▶ _Work instruction_: Which lines of the data below contain "https"? Please show them all.
—————
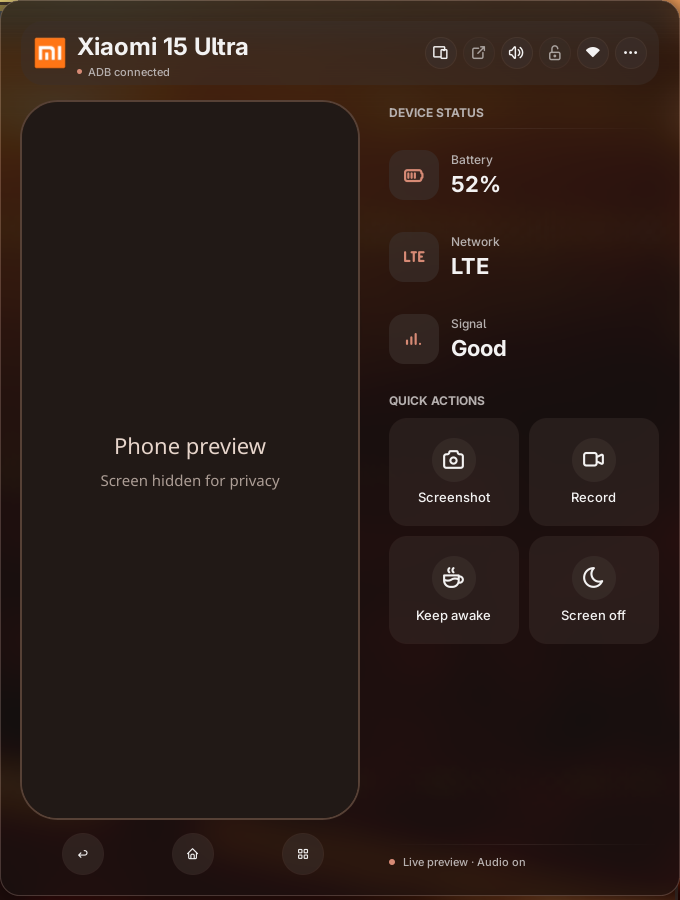
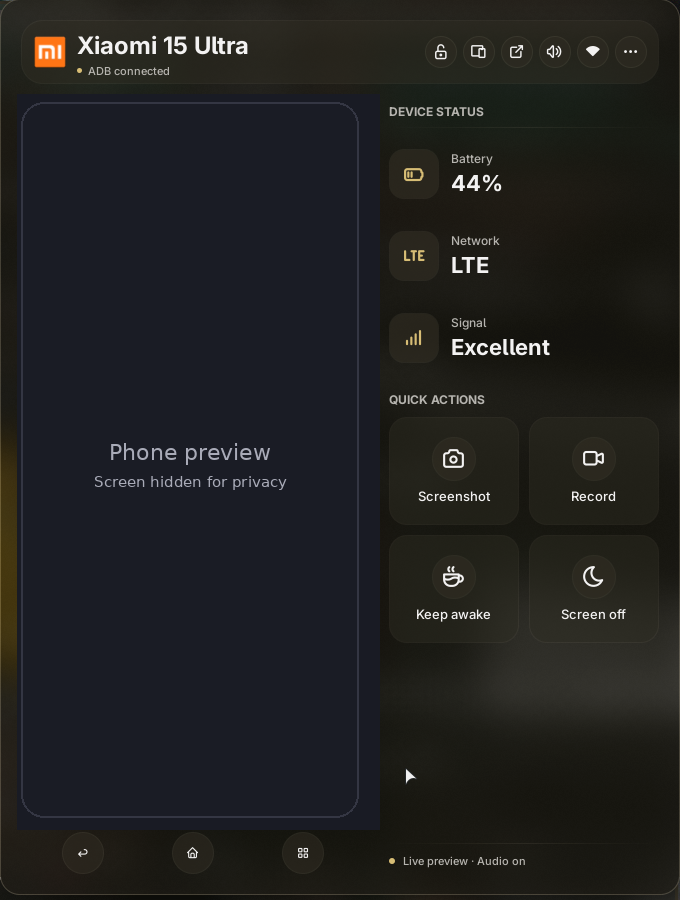
Outline panel controls and recover the companion on reload

diff --git a/tests/test_backend.py b/tests/test_backend.py
@@ -991,6 +991,27 @@ class CompanionTests(unittest.TestCase):
         self.assertTrue(line, "Companion exited unexpectedly")
         return json.loads(line)
 
+    def test_service_reload_waits_for_previous_companion(self):
+        with tempfile.TemporaryDirectory(prefix="ac-handoff-") as directory:
+            root = Path(directory)
+            data = root / "data"
+            data.mkdir()
+            env = dict(os.environ, XDG_RUNTIME_DIR=directory, PATH="/nonexistent")
+            command = [sys.executable, "-B", "-u", str(PLUGIN / "backend.py"), "--data", str(data), "--wait-for-lock"]
+            with (data / "companion.lock").open("a") as previous:
+                fcntl.flock(previous, fcntl.LOCK_EX)
+                process = subprocess.Popen(command, env=env, stdout=subprocess.PIPE, stderr=subprocess.PIPE, bufsize=0)
+                try:
+                    ready, _, _ = select.select([process.stdout], [], [], 0.4)
+                    self.assertFalse(ready, "Replacement exited or published before the lock was released")
+                    fcntl.flock(previous, fcntl.LOCK_UN)
+                    self.assertEqual(self.read_event(process)["kind"], "status")
+                    with self.assertRaises(BlockingIOError):
+                        fcntl.flock(previous, fcntl.LOCK_EX | fcntl.LOCK_NB)
+                finally:
+                    process.terminate()
+                    process.communicate(timeout=10)
+
     def test_private_start_commands_single_instance_and_shutdown(self):
         with tempfile.TemporaryDirectory(prefix="ac-companion-") as directory:
             root = Path(directory)

diff --git a/androidconnect/backend.py b/androidconnect/backend.py
@@ -1045,6 +1045,8 @@ class Bridge:
 def main():
     parser = argparse.ArgumentParser(description=__doc__)
     parser.add_argument("--data", required=True, type=Path)
+    parser.add_argument("--wait-for-lock", action="store_true",
+                        help="Wait for the previous Noctalia companion to finish shutting down")
     args = parser.parse_args()
     runtime = os.environ.get("XDG_RUNTIME_DIR", "")
     if not runtime or not Path(runtime).is_absolute():
@@ -1056,7 +1058,10 @@ def main():
     args.data.mkdir(parents=True, exist_ok=True)
     with (args.data / "companion.lock").open("a") as lock:
         try:
-            fcntl.flock(lock, fcntl.LOCK_EX | fcntl.LOCK_NB)
+            # A service reload can launch the new stream while its predecessor
+            # is still finishing recordings, probes, or preview cleanup.
+            flags = fcntl.LOCK_EX if args.wait_for_lock else fcntl.LOCK_EX | fcntl.LOCK_NB
+            fcntl.flock(lock, flags)
         except BlockingIOError:
             parser.error("AndroidConnect is already running")
         with tempfile.TemporaryDirectory(prefix="androidconnect-", dir=runtime) as directory:

diff --git a/androidconnect/README.md b/androidconnect/README.md
@@ -151,7 +151,9 @@ phone screen for privacy; no desktop or phone messages are included.
 
 Source and regression tests: [AndroidConnect v5](https://github.com/demencia89/noctalia-androidconnect-v5).
 Version 2.4.2 preserves the preview when you reselect a phone and starts wireless
-reconnection sooner when you switch devices. The v4 QML plugin remains a separate project.
+reconnection sooner when you switch devices. The revised package outlines the header
+and action and status icons, and resumes device updates after a plugin reload.
+The v4 QML plugin remains a separate project.
 
 Licensed under GPL-2.0-only; see [LICENSE](LICENSE). Based on WerWolv's original
 [Noctalia KDE Connect plugin](https://github.com/WerWolv/noctalia-kde-connect),

diff --git a/README.md b/README.md
@@ -25,6 +25,10 @@ selected wireless phone has a known host, AndroidConnect starts reconnecting
 without waiting for a full discovery pass. Preview startup also checks display
 size and orientation in one ADB request.
 
+The revised 2.4.2 package outlines the header, Device Status icons, and Quick
+Actions icons. On a plugin reload, the new companion waits for the previous
+one to release its lock before it takes over the device connection.
+
 ## Changes in 2.4.1
 
 The plugin directory matches the [community-store submission](https://github.com/noctalia-dev/community-plugins/pull/1311):
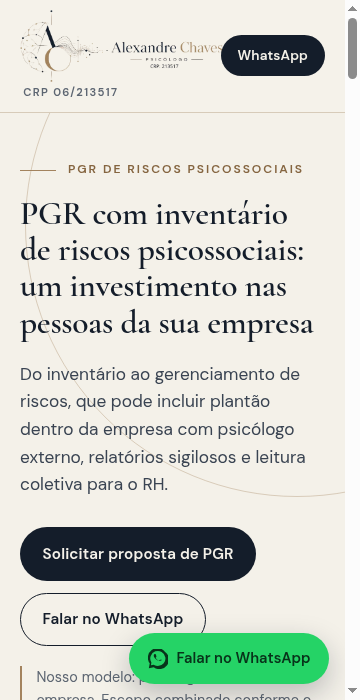
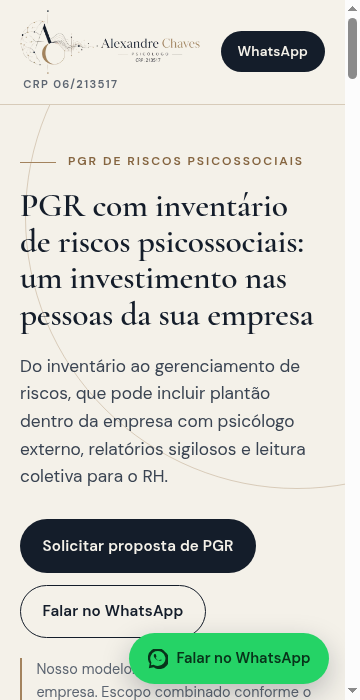
WhatsApp de Empresas e formulario pendente

diff --git a/index.html b/index.html
@@ -506,7 +506,7 @@
           <h2 id="form-title">Solicite uma proposta de PGR</h2>
           <p class="form-intro">Conte um pouco sobre a sua empresa. O escopo é combinado conforme o que a empresa contratar. Respondemos pelo contato que você informar.</p>
 
-          <div class="form-success" id="form-success" role="status" aria-live="polite">Pedido recebido, obrigado! Vamos falar com você pelo contato informado.</div>
+          <div class="form-success" id="form-success" role="status" aria-live="polite">Formulário em teste: o envio ainda não está ativo (destino pendente). Para falar agora, use o botão de WhatsApp.</div>
 
           <form id="lead-form" novalidate>
             <input type="hidden" name="utm_source" id="utm_source" value="">
@@ -602,7 +602,7 @@
     // ============================================================
     // CONSTANTES A PREENCHER (também visíveis no rodapé)
     // ============================================================
-    var WHATSAPP_EMPRESAS = "[PREENCHER: WhatsApp de Empresas]";
+    var WHATSAPP_EMPRESAS = "5519996328300";
     var URL_POLITICA = "[PREENCHER: URL da política de privacidade]";
 
     var WA_MSG = "Olá! Vim pela página do PGR e quero entender como funciona na minha empresa.";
—————
▶ _Answer below_:
 Source and regression tests: [AndroidConnect v5](https://github.com/demencia89/noctalia-androidconnect-v5).
 [Noctalia KDE Connect plugin](https://github.com/WerWolv/noctalia-kde-connect),
 The plugin directory matches the [community-store submission](https://github.com/noctalia-dev/community-plugins/pull/1311):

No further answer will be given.